Edit: Naturally seconds after asking I find an email from Angel List saying 21.co rebranded to earn.com.
As it turns out I'd been added or at some point had added myself to an "Airdrop" list, which is a list of people interested in cryptocoins. Removed myself from that and unchecked "Receive emails for tasks below your contact price?" should finally stop getting emails about dodgy new cryptocoins. Successful rubber duck debugging
I don't know who's to blame - whether Mailchimp has tracking up the wazoo enabled by default and people need to be knowledgeable to turn it off, or if businesses just can't help themselves when offered analytic features, but it's pretty crazy how Mailchimp hosts enough of the email's content in cross-site tracking domains that sanitizing them leaves the mailouts empty.
When an advertising push looks like this you know they're using Mailchimp: https://i.imgur.com/Yv2QCv2.png
That "view this email in your browser" link even brings up a similarly blank webpage! That link is already tracked, by clicking on it they already know I've looked at the email and care enough to want to see it properly, but the web version is still woven whole out of cross-site tracking shenanigans that it's filtered out (e.g. https://developer.mozilla.org/en-US/Firefox/Privacy/Tracking...).
So was our past. How does cryptocurrency upset the balance of power that has caused centralisation to occur?
There have been scam after scam with cryptocurrencies, and despite every player experimenting with the blockchain concept, few results.
Cryptocurrencies have a very real cultural problem they need to overcome. This is a response to that cultural problem.
If Facebook works because we spend the most valuable asset we have to offer which is our finite human life, then what does that have to do with bitcoin? We spend our life and we spend our money, so if one platform is based on ad revenue from our attention and the other platform is based on revenue from our trading of goods, then there may be a parallel where everything has a value even if it is not as tangible as heavy, cold, dirty gold.
Whether a "social" network or a "store of value" network, both of these examples exist because we are obsessed with being connected to one another. One could say that a big difference is that Bitcoin nodes don't usually share baby pics and Facebook posts don't usually parody wire transfers, but really both could easily do both.
At their guts, Facebook and Bitcoin are based on normal computers that have the knowledge and power to create streams of data from me to you. So, do we need a third party or can we handle it ourselves?

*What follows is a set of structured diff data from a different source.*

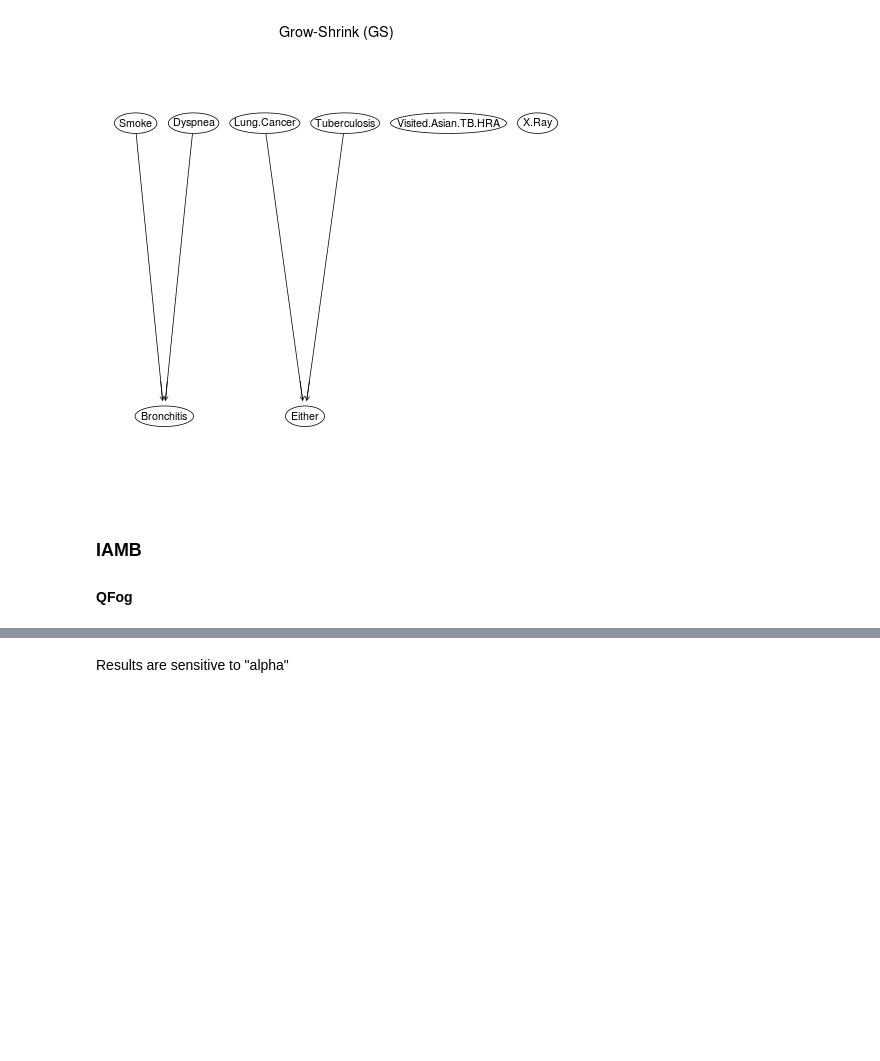
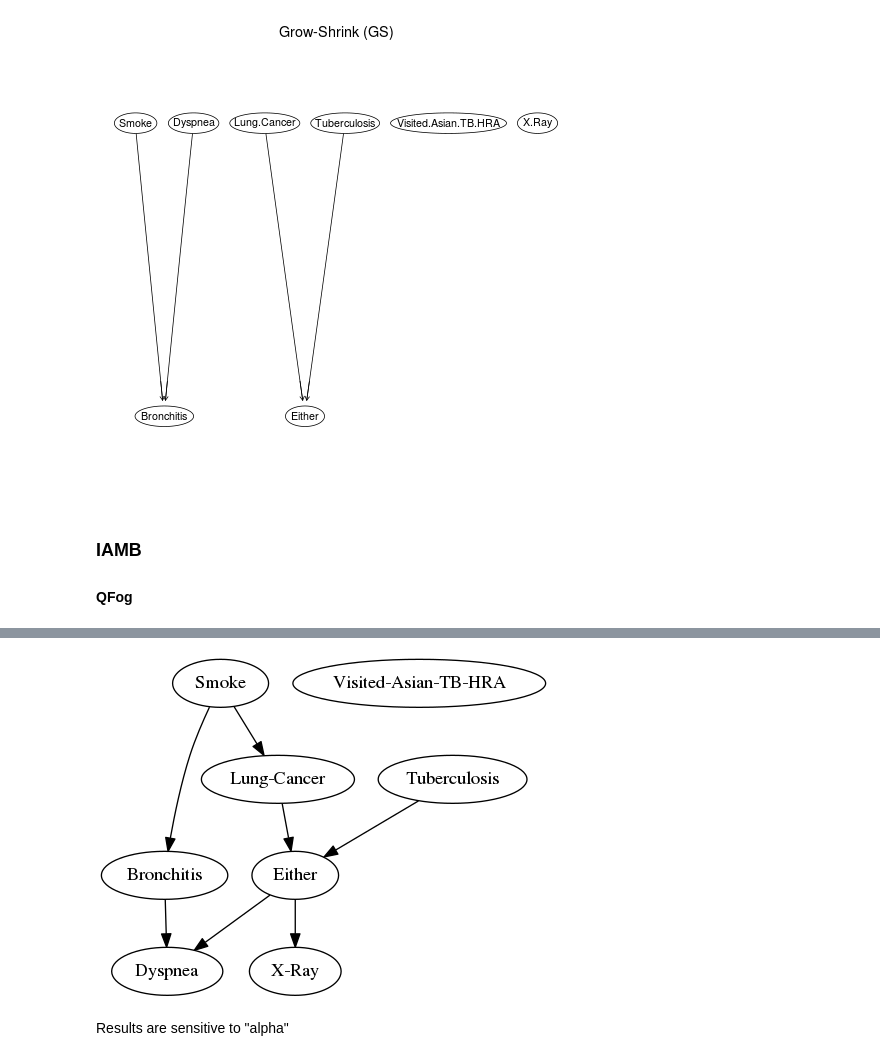
Before and after one commit to artiste-qb-net/quantum-fog, a Jupyter notebook: jupyter-notebooks/bnlearn-qfog-comparison/struc-learning-template-asia.ipynb, the cells around one changed output, grey strips where cells are left out. Saved outputs shown, nothing was run; the diff lists cells and outputs as text; code cells hidden in the pictures; blank space fills up the shorter version.

```diff
--- a/jupyter-notebooks/bnlearn-qfog-comparison/struc-learning-template-asia.ipynb
+++ b/jupyter-notebooks/bnlearn-qfog-comparison/struc-learning-template-asia.ipynb
@@ -156,3 +157,7 @@ Source(open(learned_dot).read())
+# %%
+show_dot(learned_dot)
+# %% [output]
+[figure, added]
 # %% [markdown]
 Results are sensitive to "alpha"
 # %% [markdown]
```
Also changed, not shown: parts of 22 cells of this notebook, 8 other files.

Disclaimer: I have some of my ETH in cryptokitties https://www.cryptokitties.co/ which is a crypto platform for trading kitten pics on the Ethereum network with an exact fiat currency equivalent. I can wire transfer you my kitten within minutes, value and all, but I won't. She's too cute.
"the other crypto bans (Facebook ads [...] etc.) remind me of [...] old regimes afraid of [...] competition that aims to remove/replace them"
Cryptocurrencies will not replace social networks.